---- Records supplied

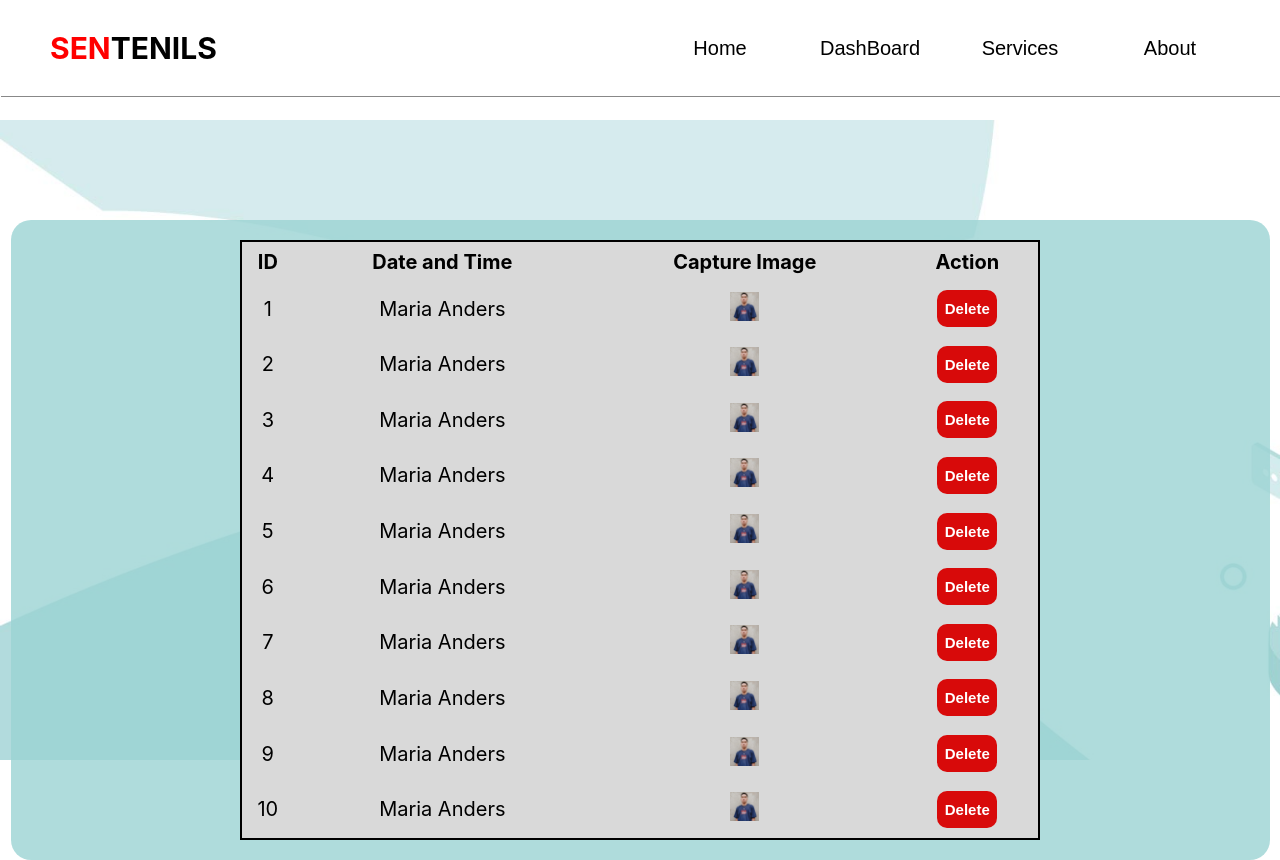
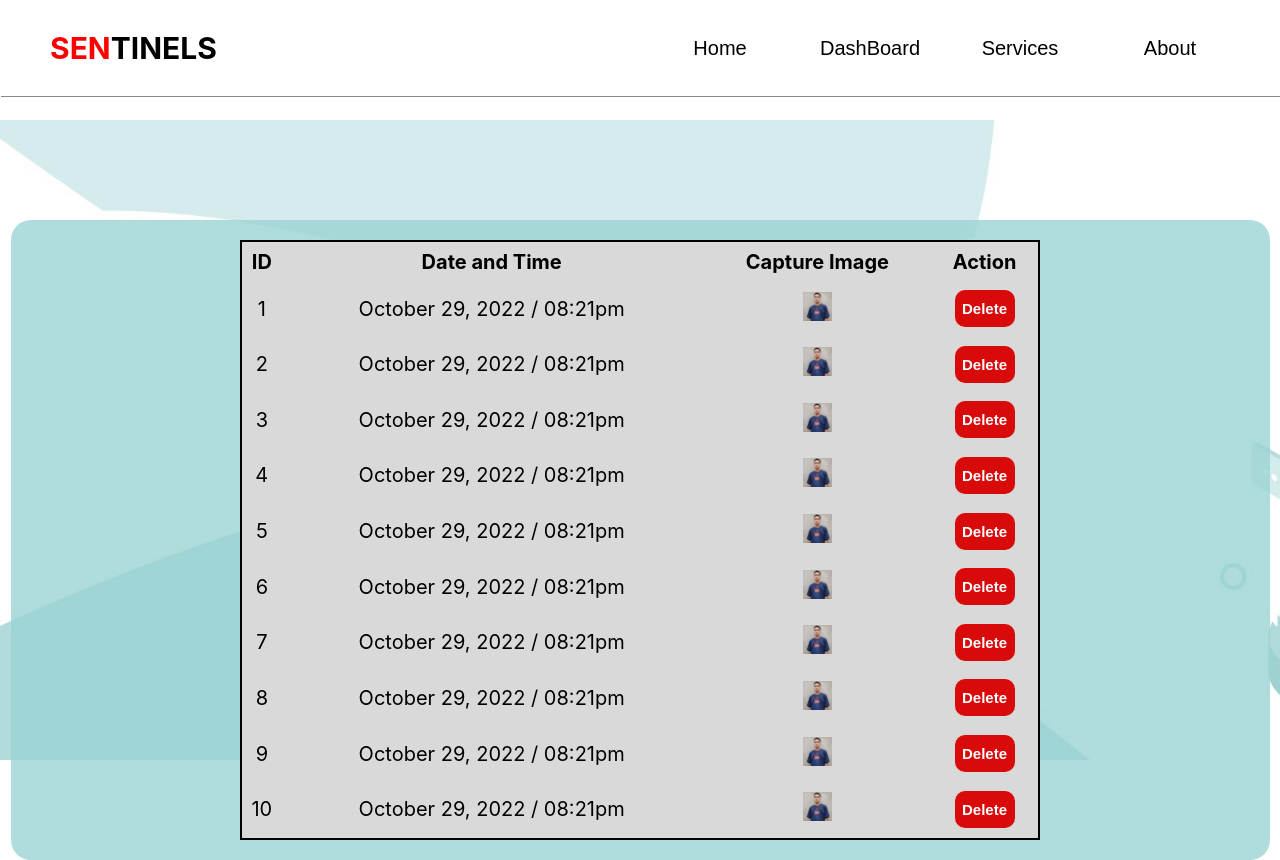
Before and after one commit to DECODER69/sentinels_static_website, a Next.js app: page /Page3 in a window 1280 px wide. Built offline with nearby package versions, Linux system fonts and the light colour scheme.

Commit message:
sentinels_static_website
first commit

```diff
--- a/components/Button.module.css
+++ b/components/Button.module.css
@@ -6,6 +6,7 @@
   background-color: #c51f3b;
   border: 1px solid #c51f3b;
   cursor: pointer;
+
 }
 
 .primary:hover {
@@ -28,4 +29,5 @@
   background-color: #69ACAC;
   font-weight: bold;
   border-radius: 13px;
+
 }
--- a/components/Hero.jsx
+++ b/components/Hero.jsx
@@ -7,9 +7,6 @@ const Hero = () => {
       <p>We focus on delivering high class projects related in</p>
       <p>Python, Node Js, React Js, Html, and Css</p>
 
-      {/* <h1>Technological University of the Philippines</h1>
-      <h3>Manila Campus</h3>
-      <p>CQT Avenue, Salawag, Dasmarinas, Cavite</p> */}
     </div>
   );
 };
--- a/components/Hero.module.css
+++ b/components/Hero.module.css
@@ -16,6 +16,7 @@
   color: white;
   font-size: 50px;
   margin-bottom: -50px;
+  font-family: Georgia, 'Times New Roman', Times, serif;
 }
 
 
--- a/components/Navbar.jsx
+++ b/components/Navbar.jsx
@@ -8,7 +8,7 @@ const Navbar = () => {
       <div className={styles.logo}>
         {/* <img src="/images/tupclogo.png" /> */}
         <h2>SEN</h2>
-        <h3>TENILS</h3>
+        <h3>TINELS</h3>
 
       </div>
       <div className={styles.navbarActions}>
--- a/components/Page3.jsx
+++ b/components/Page3.jsx
@@ -3,9 +3,7 @@ import styles from "./Page3.module.css";
 const Page3 = () => {
   return (
     <div className={styles.container}>
-        <div className={styles.upper}>
-
-        </div>
+      <div className={styles.upper}></div>
 
       <div className={styles.content}>
         <div className={styles.down}>
@@ -18,69 +16,106 @@ const Page3 = () => {
             </tr>
             <tr>
               <td>1</td>
-                    <td>Maria Anders</td>
-                    <td><img src="/images/manuel.jpg" alt="captured image" /></td>
-                    <td><button>Delete</button></td>
+              <td>October 29, 2022 / 08:21pm</td>
+              <td>
+                <img src="/images/manuel.jpg" alt="captured image" />
+              </td>
+              <td>
+                <button> Delete</button>
+              </td>
             </tr>
             <tr>
               <td>2</td>
-                    <td>Maria Anders</td>
-                    <td><img src="/images/manuel.jpg" alt="captured image" /></td>
-                    <td><button>Delete</button></td>
+              <td>October 29, 2022 / 08:21pm</td>
+              <td>
+                <img src="/images/manuel.jpg" alt="captured image" />
+              </td>
+              <td>
+                <button>Delete</button>
+              </td>
             </tr>
             <tr>
               <td>3</td>
-                    <td>Maria Anders</td>
-                    <td><img src="/images/manuel.jpg" alt="captured image" /></td>
-                    <td><button>Delete</button></td>
+              <td>October 29, 2022 / 08:21pm</td>
+              <td>
+                <img src="/images/manuel.jpg" alt="captured image" />
+              </td>
+              <td>
+                <button>Delete</button>
+              </td>
             </tr>
             <tr>
               <td>4</td>
-                    <td>Maria Anders</td>
-                    <td><img src="/images/manuel.jpg" alt="captured image" /></td>
-                    <td><button>Delete</button></td>
+              <td>October 29, 2022 / 08:21pm</td>
+              <td>
+                <img src="/images/manuel.jpg" alt="captured image" />
+              </td>
+              <td>
+                <button>Delete</button>
+              </td>
             </tr>
             <tr>
               <td>5</td>
-                    <td>Maria Anders</td>
-                    <td><img src="/images/manuel.jpg" alt="captured image" /></td>
-                    <td><button>Delete</button></td>
+              <td>October 29, 2022 / 08:21pm</td>
+              <td>
+                <img src="/images/manuel.jpg" alt="captured image" />
+              </td>
+              <td>
+                <button>Delete</button>
+              </td>
             </tr>
             <tr>
               <td>6</td>
-                    <td>Maria Anders</td>
-                    <td><img src="/images/manuel.jpg" alt="captured image" /></td>
-                    <td><button>Delete</button></td>
+              <td>October 29, 2022 / 08:21pm</td>
+              <td>
+                <img src="/images/manuel.jpg" alt="captured image" />
+              </td>
+              <td>
+                <button>Delete</button>
+              </td>
             </tr>
             <tr>
               <td>7</td>
-                    <td>Maria Anders</td>
-                    <td><img src="/images/manuel.jpg" alt="captured image" /></td>
-                    <td><button>Delete</button></td>
+              <td>October 29, 2022 / 08:21pm</td>
+              <td>
+                <img src="/images/manuel.jpg" alt="captured image" />
+              </td>
+              <td>
+                <button>Delete</button>
+              </td>
             </tr>
             <tr>
               <td>8</td>
-                    <td>Maria Anders</td>
-                    <td><img src="/images/manuel.jpg" alt="captured image" /></td>
-                    <td><button>Delete</button></td>
+              <td>October 29, 2022 / 08:21pm</td>
+              <td>
+                <img src="/images/manuel.jpg" alt="captured image" />
+              </td>
+              <td>
+                <button>Delete</button>
+              </td>
             </tr>
             <tr>
               <td>9</td>
-                    <td>Maria Anders</td>
-                    <td><img src="/images/manuel.jpg" alt="captured image" /></td>
-                    <td><button>Delete</button></td>
+              <td>October 29, 2022 / 08:21pm</td>
+              <td>
+                <img src="/images/manuel.jpg" alt="captured image" />
+              </td>
+              <td>
+                <button>Delete</button>
+              </td>
             </tr>
             <tr>
               <td>10</td>
-                    <td>Maria Anders</td>
-                    <td><img src="/images/manuel.jpg" alt="captured image" /></td>
-                    <td><button>Delete</button></td>
+              <td>October 29, 2022 / 08:21pm</td>
+              <td>
+                <img src="/images/manuel.jpg" alt="captured image" />
+              </td>
+              <td>
+                <button>Delete</button>
+              </td>
             </tr>
-
           </table>
-
         </div>
-
       </div>
     </div>
   );
--- a/components/Page3.module.css
+++ b/components/Page3.module.css
@@ -42,11 +42,21 @@
   font-size: 20px;
   height: 600px;
   background-color: #D9D9D9;
+  /* align-items: center; */
+
+
 
 }
 
 .down>table>tr>td>img {
   width: 29px;
+  transition: transform .2s;
+
+}.down>table>tr>td>img:hover {
+  transform: scale(6);
+  /* width: 50px; */
+  border-radius: 10px;
+
 }
 
 .down>table>tr>td>button {
@@ -59,4 +69,9 @@
   font-size: 15px;
   font-weight: bold;
   cursor: pointer;
+  transition: transform .2s;
 }
+.down>table>tr>td>button:hover {
+  transform: scale(1.5);
+
+}
```
Also changed, not shown: components/Page2.module.css (+27 -9 lines), components/Page4.jsx (+25 -23 lines), components/Page4.module.css (+97 -2 lines). Lines whose indentation alone changed are shown as unchanged.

--------

In the data above, each line holding "table" is to be found and copied.

Result:
           </table>
 .down>table>tr>td>img {
+}.down>table>tr>td>img:hover {
 .down>table>tr>td>button {
+.down>table>tr>td>button:hover {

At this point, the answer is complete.